_MATERIAL FOR THE TASK:_
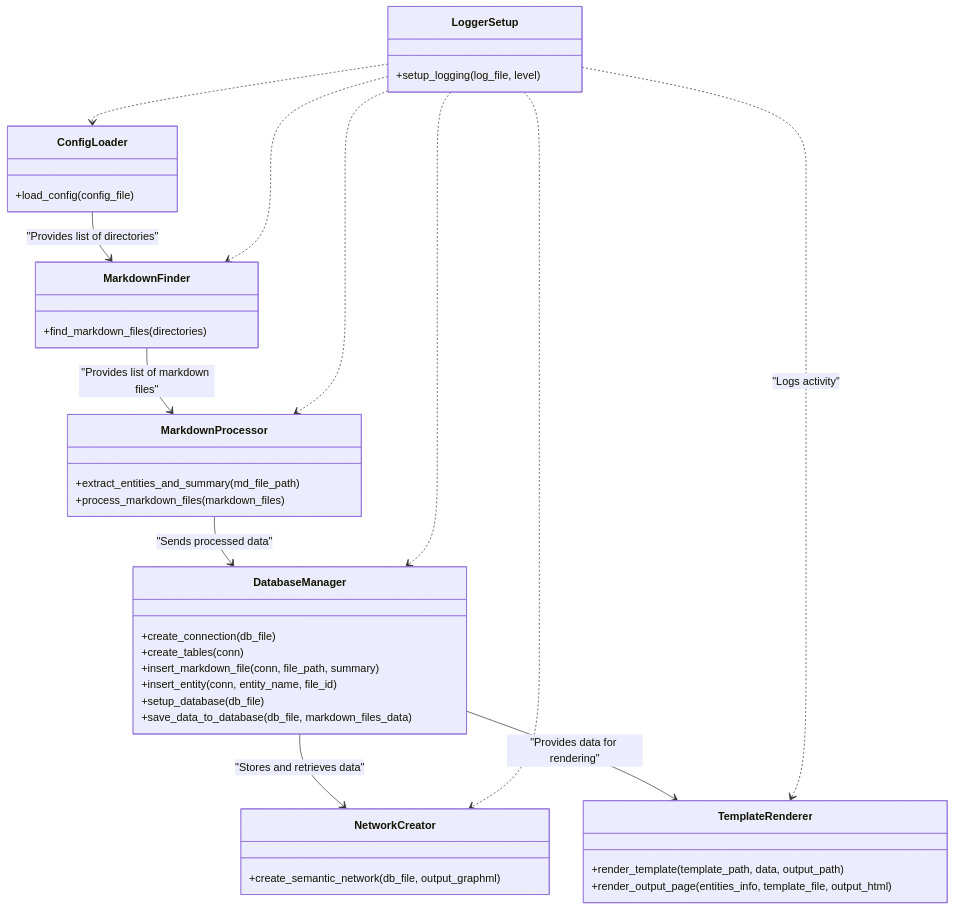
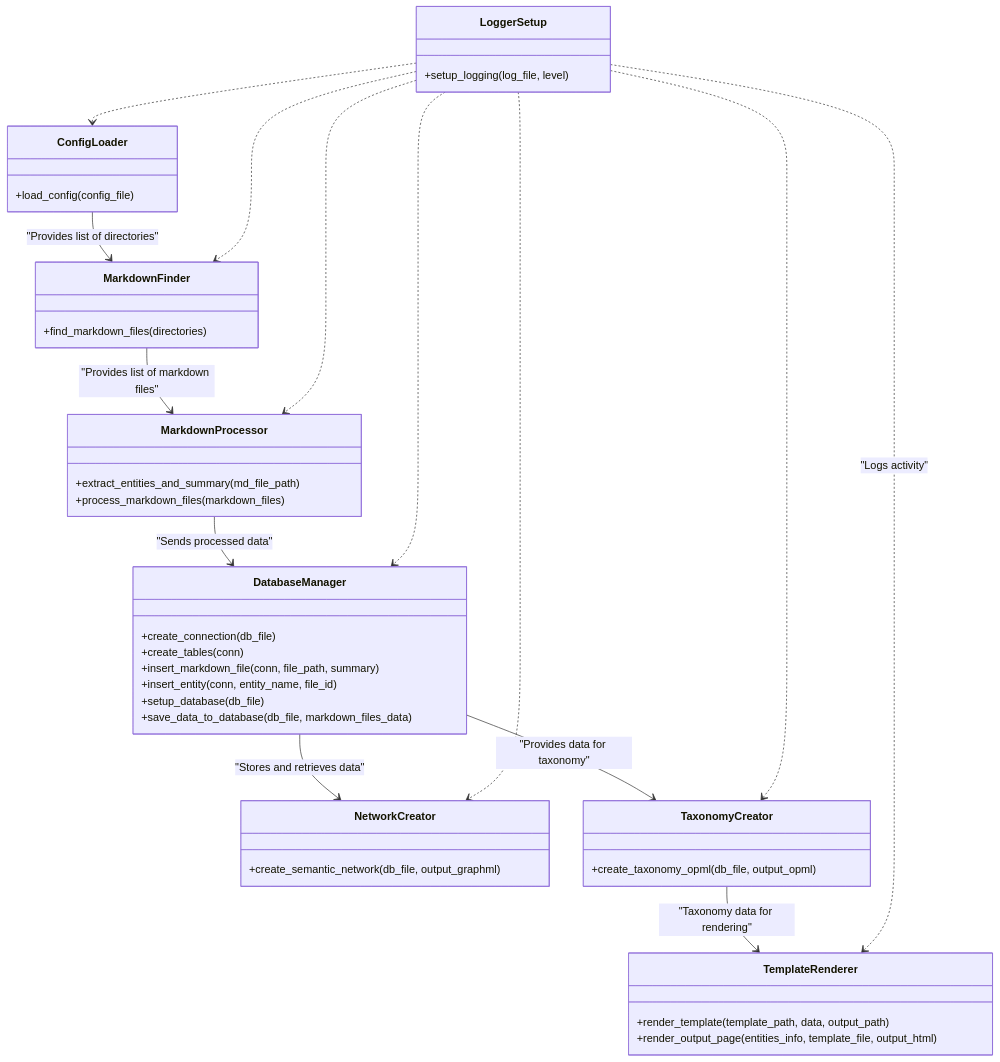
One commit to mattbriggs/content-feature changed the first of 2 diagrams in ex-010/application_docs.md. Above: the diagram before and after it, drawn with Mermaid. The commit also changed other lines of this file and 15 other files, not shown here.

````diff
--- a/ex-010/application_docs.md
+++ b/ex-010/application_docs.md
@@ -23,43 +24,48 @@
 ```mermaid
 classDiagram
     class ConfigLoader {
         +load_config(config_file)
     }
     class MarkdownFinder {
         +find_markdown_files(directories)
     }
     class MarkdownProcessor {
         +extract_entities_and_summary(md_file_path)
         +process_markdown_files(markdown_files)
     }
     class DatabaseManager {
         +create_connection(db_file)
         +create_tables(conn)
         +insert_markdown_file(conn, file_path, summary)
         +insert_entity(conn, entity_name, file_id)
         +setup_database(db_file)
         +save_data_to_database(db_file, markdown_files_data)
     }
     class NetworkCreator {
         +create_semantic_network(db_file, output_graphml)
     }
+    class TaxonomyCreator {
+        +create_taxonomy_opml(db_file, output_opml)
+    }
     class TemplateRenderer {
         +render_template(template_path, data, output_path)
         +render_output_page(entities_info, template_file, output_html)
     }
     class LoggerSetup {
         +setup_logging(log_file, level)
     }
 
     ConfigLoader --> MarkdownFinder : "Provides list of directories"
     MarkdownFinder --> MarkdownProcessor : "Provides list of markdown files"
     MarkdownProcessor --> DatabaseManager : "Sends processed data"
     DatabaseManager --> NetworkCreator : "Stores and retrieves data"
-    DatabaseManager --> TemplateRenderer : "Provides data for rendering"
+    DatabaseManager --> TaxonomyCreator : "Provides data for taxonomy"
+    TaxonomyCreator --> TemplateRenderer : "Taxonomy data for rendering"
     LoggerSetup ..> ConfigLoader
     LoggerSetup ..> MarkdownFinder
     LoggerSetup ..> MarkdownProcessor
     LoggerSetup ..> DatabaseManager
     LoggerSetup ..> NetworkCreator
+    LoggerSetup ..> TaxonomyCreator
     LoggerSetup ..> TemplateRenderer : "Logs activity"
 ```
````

_WHAT THE TASK REQUIRES:_ Lines before the one containing "DatabaseManager --> NetworkCreator" stay out; reproduce that line and all the lines after it, through the end of the listing, exactly.

_ANSWER BELOW:_
     DatabaseManager --> NetworkCreator : "Stores and retrieves data"
-    DatabaseManager --> TemplateRenderer : "Provides data for rendering"
+    DatabaseManager --> TaxonomyCreator : "Provides data for taxonomy"
+    TaxonomyCreator --> TemplateRenderer : "Taxonomy data for rendering"
     LoggerSetup ..> ConfigLoader
     LoggerSetup ..> MarkdownFinder
     LoggerSetup ..> MarkdownProcessor
     LoggerSetup ..> DatabaseManager
     LoggerSetup ..> NetworkCreator
+    LoggerSetup ..> TaxonomyCreator
     LoggerSetup ..> TemplateRenderer : "Logs activity"
 ```
````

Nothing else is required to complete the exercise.